I remember the feel of the barn with its rough pine floors and too much space above our heads. North-facing windows like the Winslow Homer house down the road, so the light in winter was weak and unfriendly. Ellen lived there. She was an artist, and the daughter and granddaughter of artists. Her mother painted and acted; her father was a Broadway director; her mother’s father was a famous illustrator. She painted ostrich eggs for a living. The lost wax process, she informed me when I once dared ask how she did it.

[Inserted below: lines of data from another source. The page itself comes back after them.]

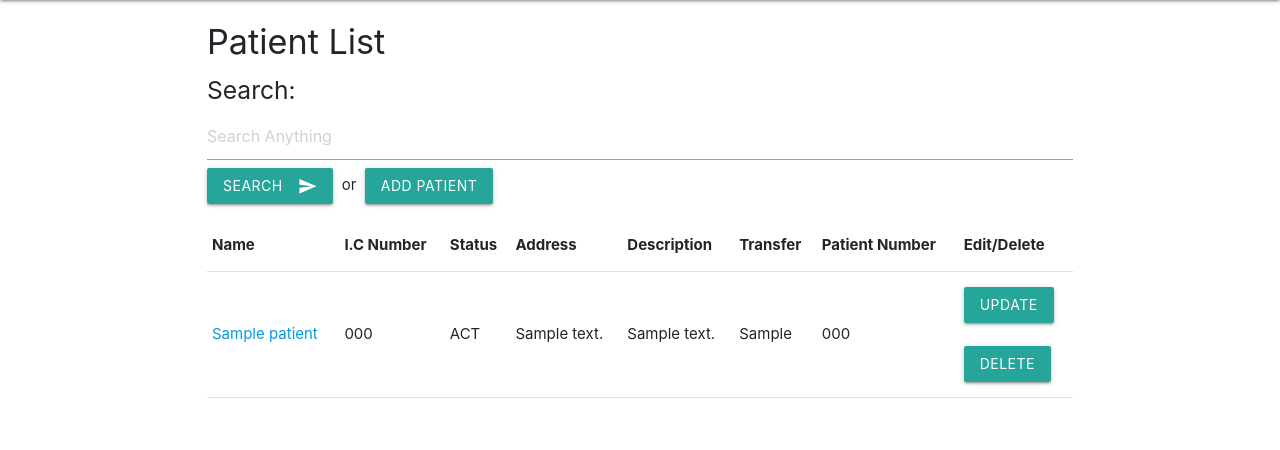
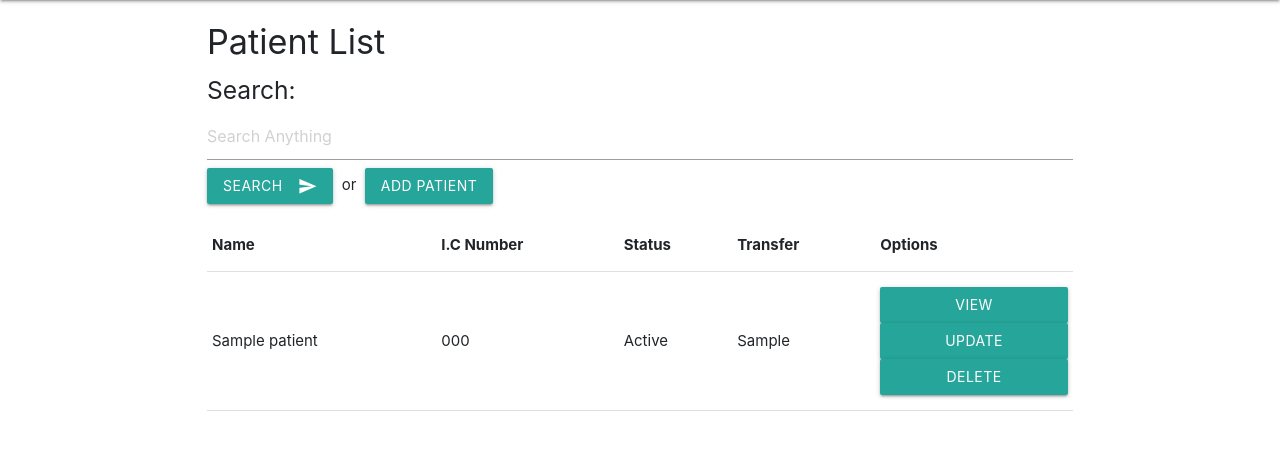
Before and after one commit to feinz/localpatient, a Django app: page /catalog/patient_list/ in a window 1280 px wide. Shown: the part 64-514 px from the top of the page. Run offline with Django 3.2, Linux system fonts and the light colour scheme; a user stored in the database is signed in; tables that the repository leaves empty hold one stand-in row (values such as "Sample post"); some libraries are stand-ins or nearby versions.

Commit message:
some housekeeping
1. discarded unused fields
2. fixed missing selection in status
3. added some more button
4. some housekeeping

```diff
--- a/catalog/admin.py
+++ b/catalog/admin.py
@@ -12,12 +12,12 @@ class patientAdmin(admin.ModelAdmin):
             'fields': ('name','identity_card_number','address')
         }),
         ('Hospital Information', {
-            'fields': ('description','transfer','patient_number','patient_status')
+            'fields': ('transfer','patient_status')
         }),
         ('System Information', {
             'fields': ('time_created','time_modified')
         }),
     )
-    list_display = ('name','identity_card_number','address','description','transfer','patient_number','patient_status')
+    list_display = ('name','identity_card_number','transfer','patient_status')
     list_filter = ('patient_status',)
     # fields = ['name','ic','description','transfer','patientnumber','patientstatus']
--- a/catalog/models.py
+++ b/catalog/models.py
@@ -9,27 +9,26 @@ class Patient(models.Model):
 
     """Model representing a patient details."""
     PATIENT_STATUS = (
-        ('ACT', 'ACT'),
-        ('RIP', 'RIP'),
-        ('MIA', 'MIA'),
+        ('Active', 'Active'),
+        ('Rest In Peace', 'Rest In Peace'),
+        ('Missing', 'Missing'),
     )
 
     name = models.CharField(max_length=100)
     identity_card_number = models.CharField(max_length=12, primary_key=True, validators=[RegexValidator(r'^\d{12,12}$')])
-    address = models.CharField(max_length=200)
-    description = models.CharField(max_length=200)
-    transfer = models.CharField(max_length=100, default='Not transferred')
-    patient_number = models.CharField(max_length=12)
+    # address = models.CharField(max_length=200)
+    # description = models.CharField(max_length=200)
+    transfer = models.CharField(max_length=100, default='Not Transferred')
+    # patient_number = models.CharField(max_length=12)
     patient_status = models.CharField(
-        max_length=3,
+        max_length=20,
         choices=PATIENT_STATUS,
         blank=True,
-        default='ACT',
-        help_text='Patient status',
+        default='Active',
         )
     time_created = models.DateTimeField(auto_now_add=True, null=True)
     time_modified = models.DateTimeField(auto_now=True, null=True)
-    time_registered = models.DateTimeField(null=True)
+    time_registered = models.DateTimeField(help_text='Pick Patient Register Time In Hospital',null=True)
 
     class Meta:
         ordering = ['name']
--- a/catalog/templates/base_generic.html
+++ b/catalog/templates/base_generic.html
@@ -23,6 +23,7 @@
 
   <!-- Custom scripts for all pages-->
   <script src="{% static 'js/materialize.js' %}"></script>
+  <script src="{% static 'js/init.js' %}"></script>
 
   <style>
   a:hover{text-decoration: none;}
@@ -105,6 +106,10 @@
   $(document).ready(function(){
   $('.sidenav').sidenav();
   });
+
+  $(document).ready(function() {
+    $('select').formSelect();
+  });
 </script>
 
 </body>
--- a/catalog/templates/catalog/patient_detail.html
+++ b/catalog/templates/catalog/patient_detail.html
@@ -25,6 +25,8 @@
     <button class='waves-effect waves-light btn' onclick="location.href='{{ patient.get_absolute_url }}/update/'" type="button">Update</button>
     &nbsp&nbsp&nbsp
     <button class='waves-effect waves-light btn' onclick="location.href='{{ patient.get_absolute_url }}/delete/'" type="button">Delete</button>
+    &nbsp&nbsp&nbsp
+    <button type='button' value='Cancel' class='waves-effect waves-light btn' onclick="location.href='{% url 'patient_list' %}'">Patient List</button>
   </div>
 
 {% endblock %}
--- a/catalog/templates/catalog/patient_list.html
+++ b/catalog/templates/catalog/patient_list.html
@@ -49,26 +49,28 @@
     <th>Name</th>
     <th>I.C Number</th>
     <th>Status</th>
-    <th>Address</th>
-    <th>Description</th>
+    {% comment %} <th>Address</th> {% endcomment %}
+    {% comment %} <th>Description</th> {% endcomment %}
     <th>Transfer</th>
-    <th>Patient Number</th>
-    <th>Edit/Delete</th>
+    {% comment %} <th>Patient Number</th> {% endcomment %}
+    <th>Options</th>
   </tr>
   </thead>
   {% for patient in patient_list %}
   <tbody>
   <tr>
-    <td><a href="{{ patient.get_absolute_url }}">{{patient.name}}</a></td>
+    {% comment %} <td><a href="{{ patient.get_absolute_url }}">{{patient.name}}</a></td> {% endcomment %}
+    <td>{{patient.name}}</td>
     <td>{{patient.identity_card_number}}</td>
     <td>{{patient.patient_status}}</td>
-    <td>{{patient.address}}</td>
-    <td>{{patient.description}}</td>
+    {% comment %} <td>{{patient.address}}</td>
+    <td>{{patient.description}}</td> {% endcomment %}
     <td>{{patient.transfer}}</td>
-    <td>{{patient.patient_number}}</td>
+    {% comment %} <td>{{patient.patient_number}}</td> {% endcomment %}
     <td>
-      <button class='waves-effect waves-light btn' onclick="location.href='{{ patient.get_absolute_url }}/update/'" type="button">Update</button></br></br>
-      <button class='waves-effect waves-light btn' onclick="location.href='{{ patient.get_absolute_url }}/delete/'" type="button">Delete</button>
+      <button style="width: 100%;" class='waves-effect waves-light btn' onclick="location.href='{{ patient.get_absolute_url }}'" type="button">View</button></br>
+      <button style="width: 100%;" class='waves-effect waves-light btn' onclick="location.href='{{ patient.get_absolute_url }}/update/'" type="button">Update</button></br>
+      <button style="width: 100%;" class='waves-effect waves-light btn' onclick="location.href='{{ patient.get_absolute_url }}/delete/'" type="button">Delete</button>
     </td>
   </tr>
   </tbody>
--- a/catalog/templates/index.html
+++ b/catalog/templates/index.html
@@ -1,9 +1,7 @@
 {% extends "base_generic.html" %}
 
 {% block content %}
-  <h3>Local Patient DB Homepage</h3>
-  <p>Welcome to Local Patient DB</p>
-  <h4>Content</h4>
+  <h5>Welcome to Local Patient DB</h5>
   <p>The database has the following record counts:</p>
   <ul>
     <li><strong>Patient:</strong> {{ patient_number }}</li>
--- a/catalog/views.py
+++ b/catalog/views.py
@@ -73,12 +73,13 @@ class PatientDetailView(LoginRequiredMixin, generic.DetailView):
 
 class PatientCreate(LoginRequiredMixin, CreateView):
     model = Patient
-    fields = ['name','identity_card_number','address','description','transfer','patient_number','patient_status','time_registered']
-    success_url = reverse_lazy('patient_create') #where to redirect after create
+    # fields = ['name','identity_card_number','address','description','transfer','patient_number','patient_status','time_registered']
+    fields = ['name','identity_card_number','transfer','patient_status','time_registered']
+    success_url = reverse_lazy('patient_list') #where to redirect after create
 
 class PatientUpdate(LoginRequiredMixin, UpdateView):
     model = Patient
-    fields = ['name','identity_card_number','address','description','transfer','patient_number','patient_status','time_registered']
+    fields = ['name','identity_card_number','transfer','patient_status','time_registered']
 
 class PatientDelete(LoginRequiredMixin, DeleteView):
     model = Patient
```
Also changed, not shown: catalog/forms.py (+9 -10 lines), catalog/templates/catalog/patient_form.html (+8 -1 lines).
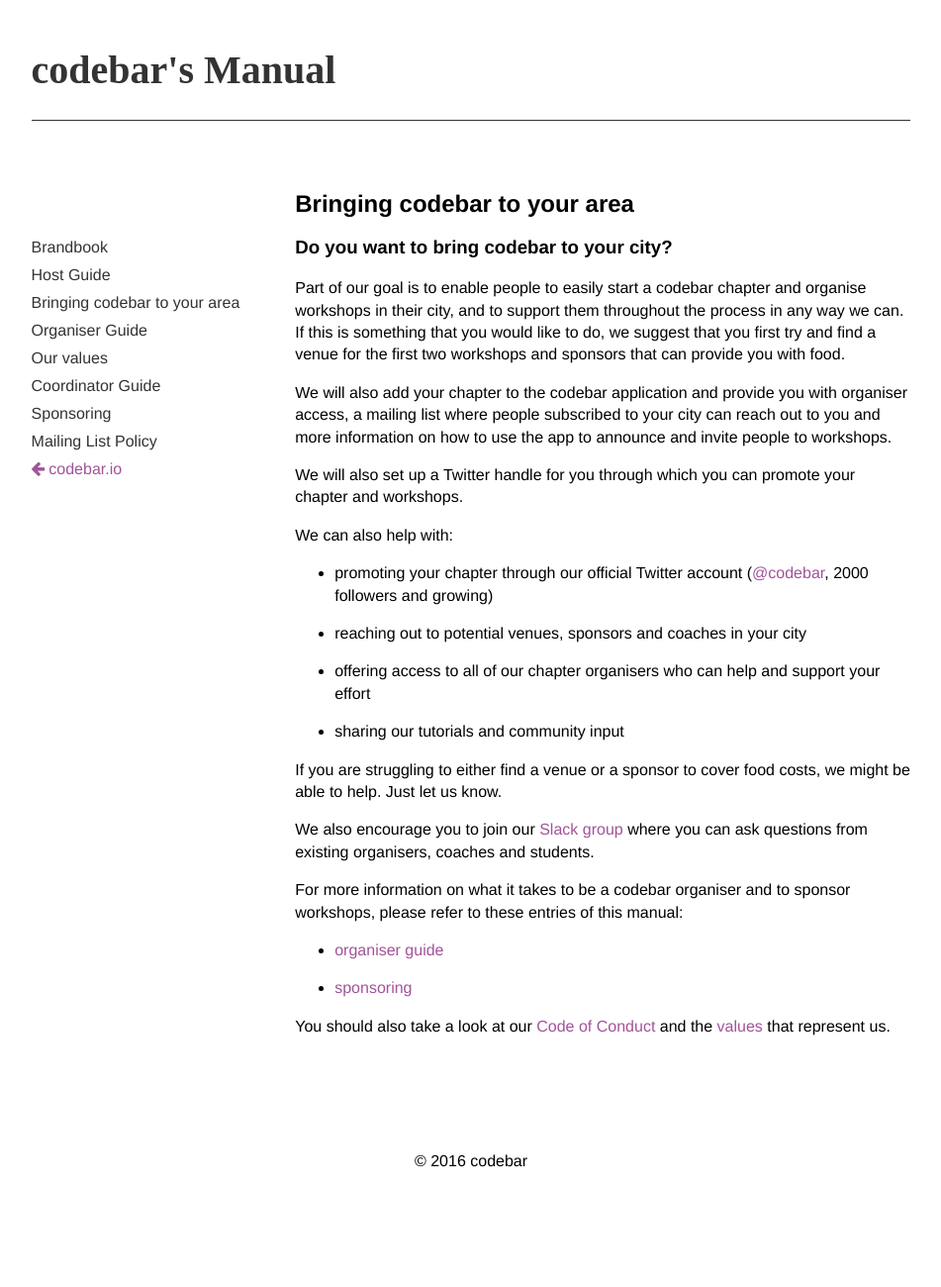
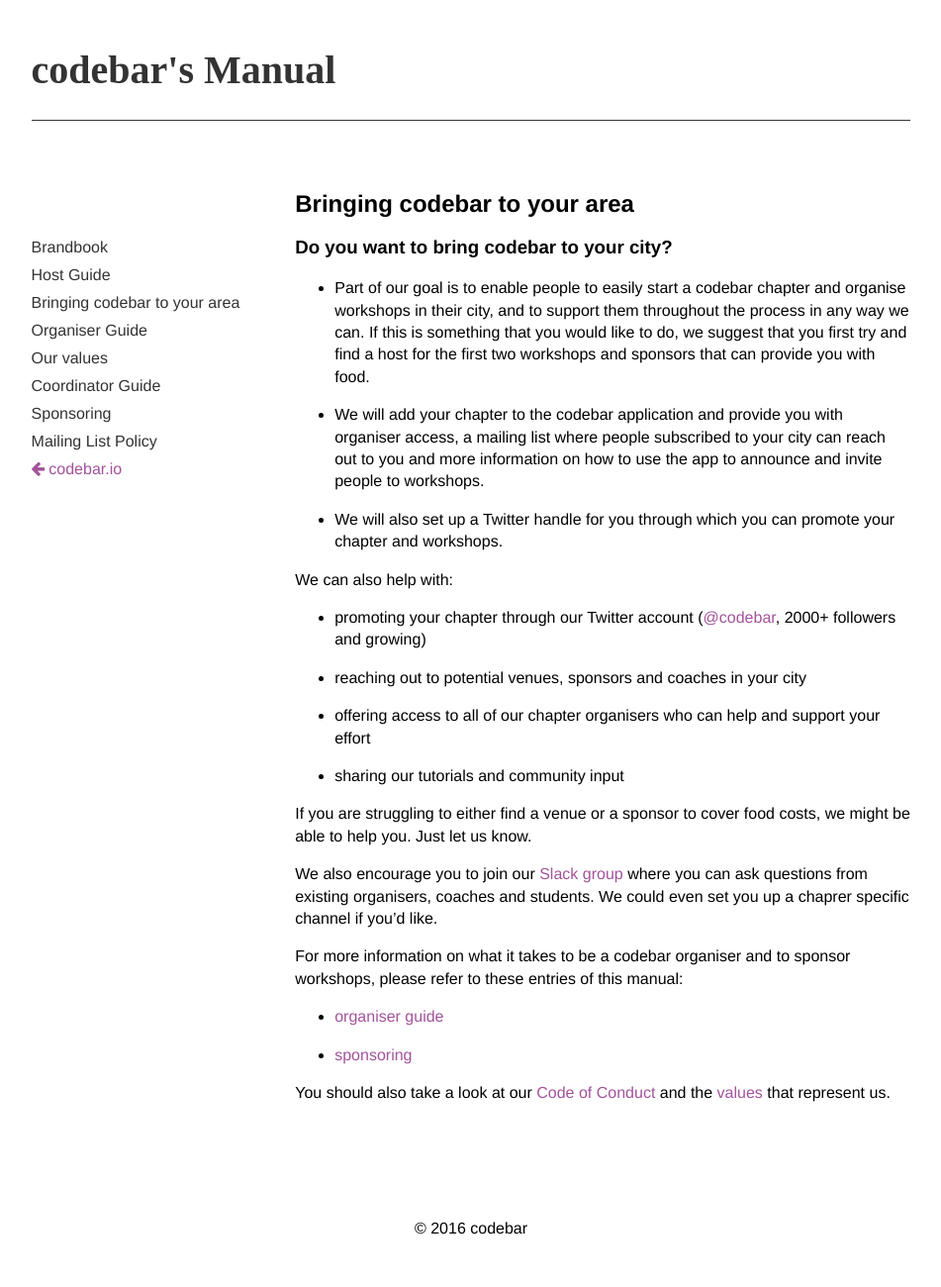
Before and after one commit to codebar/manual, a Jekyll site: the page built from _posts/2015-02-06-bringing-codebar-to-your-area.md, in a window 1280 px wide. Shown: the whole page at 99% size, without its empty margins (164-1115 px from the left). Built offline with Jekyll 4.4.1, drawn with Linux system fonts in a browser that asks for light colours; nearby versions of some CDN libraries; Markdown is read by kramdown in place of the engine named in the settings; before the commit the page ends 1232 px from its top, so only the background shows below that.

Commit message:
amended format

```diff
--- a/_posts/2015-02-06-bringing-codebar-to-your-area.md
+++ b/_posts/2015-02-06-bringing-codebar-to-your-area.md
@@ -5,15 +5,15 @@ title: "Bringing codebar to your area"
 
 ### Do you want to bring codebar to your city?
 
-Part of our goal is to enable people to easily start a codebar chapter and organise workshops in their city, and to support them throughout the process in any way we can. If this is something that you would like to do, we suggest that you first try and find a venue for the first two workshops and sponsors that can provide you with food.
+- Part of our goal is to enable people to easily start a codebar chapter and organise workshops in their city, and to support them throughout the process in any way we can. If this is something that you would like to do, we suggest that you first try and find a host for the first two workshops and sponsors that can provide you with food.
 
-We will also add your chapter to the codebar application and provide you with organiser access, a mailing list where people subscribed to your city can reach out to you and more information on how to use the app to announce and invite people to workshops.
+- We will add your chapter to the codebar application and provide you with organiser access, a mailing list where people subscribed to your city can reach out to you and more information on how to use the app to announce and invite people to workshops.
 
-We will also set up a Twitter handle for you through which you can promote your chapter and workshops.
+- We will also set up a Twitter handle for you through which you can promote your chapter and workshops.
 
 We can also help with:
 
-- promoting your chapter through our official Twitter account ([@codebar](https://twitter.com/codebar), 2000 followers and growing)
+- promoting your chapter through our Twitter account ([@codebar](https://twitter.com/codebar), 2000+ followers and growing)
 
 - reaching out to potential venues, sponsors and coaches in your city
 
@@ -21,9 +21,9 @@ We can also help with:
 
 - sharing our tutorials and community input
 
-If you are struggling to either find a venue or a sponsor to cover food costs, we might be able to help. Just let us know.
+If you are struggling to either find a venue or a sponsor to cover food costs, we might be able to help you. Just let us know.
 
-We also encourage you to join our [Slack group](http://codebar-slack.herokuapp.com/) where you can ask questions from existing organisers, coaches and students.
+We also encourage you to join our [Slack group](http://codebar-slack.herokuapp.com/) where you can ask questions from existing organisers, coaches and students. We could even set you up a chaprer specific channel if you'd like.
 
 For more information on what it takes to be a codebar organiser and to sponsor workshops, please refer to these entries of this manual:
 
@@ -31,4 +31,4 @@ For more information on what it takes to be a codebar organiser and to sponsor w
 
 - [sponsoring](http://manual.codebar.io/becoming-a-sponsor.html)
 
-You should also take a look at our [Code of Conduct](http://codebar.io/code-of-conduct) and the [values](/codebar-values.html) that represent us.
+You should also take a look at our [Code of Conduct](http://codebar.io/code-of-conduct) and the [values](/our-values.html) that represent us.
```
Also changed, not shown: _posts/2014-12-19-becoming-a-sponsor.md (+1 -1 lines), _posts/2015-01-31-coordinator-guide.md (+7 -7 lines), _posts/2015-02-03-our-values.md (+4 -4 lines), _posts/2015-03-26-host-guide.md (+7 -5 lines), _posts/2015-05-05-brandbook.md (+10 -10 lines).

I helped her find local goose eggs—a lot cheaper than ostrich. My neighbor had four of those mean, biting creatures and while I distracted the hissing snake-necks she went and raided their nests. At the time, this seemed grounds for relationship. Funny what seemed grounds for relationship back then. Someone on the road who helped you change your bike tire; a roommate who loaned you a scarf; the grocery clerk who winked and let the outrageously priced shiitake mushrooms slip into your bag for free; or the cute veterinarian who clipped your dog’s toenails so easily and beautifully, the secret being, she said, to go in from behind.
So goose eggs…yes. It was a different kind of first date that led to a very different kind of courtship that involved a lot of climbing in and out of windows and serenading under windows and long bicycle rides at night illuminated by the moon. And flowers gathered from the several fields between her barn and my house. And rich rejections mixed with lean promises of future acceptances. But it was in her home, her barn, that I encountered the last rejection, the no that snapped the last strand of the unraveling thread we called our connection. It was simple, a simple insult, too personal to ignore or forgive. I walked out into the afternoon—it was summer then, the glorious time of year—and pedaled back to my home with a hollowed out chest. I remember leaning my bike against the north side of the house and opening my own front door and staring at the spoons on the kitchen table and the glass of water near the sink, and wondering, Who lives here?
Margaret Erhart’s work has appeared in the New York Times, Christian Science Monitor, Best American Spiritual Writing 2005, and many literary magazines. She won the Milkweed National Fiction Prize, and The Butterflies of Grand Canyon (Plume), was a finalist for an Amazon Breakthrough Novel Award. She lives in Flagstaff, Arizona. Margaret welcomes responses and conversations at www.margareterhart.com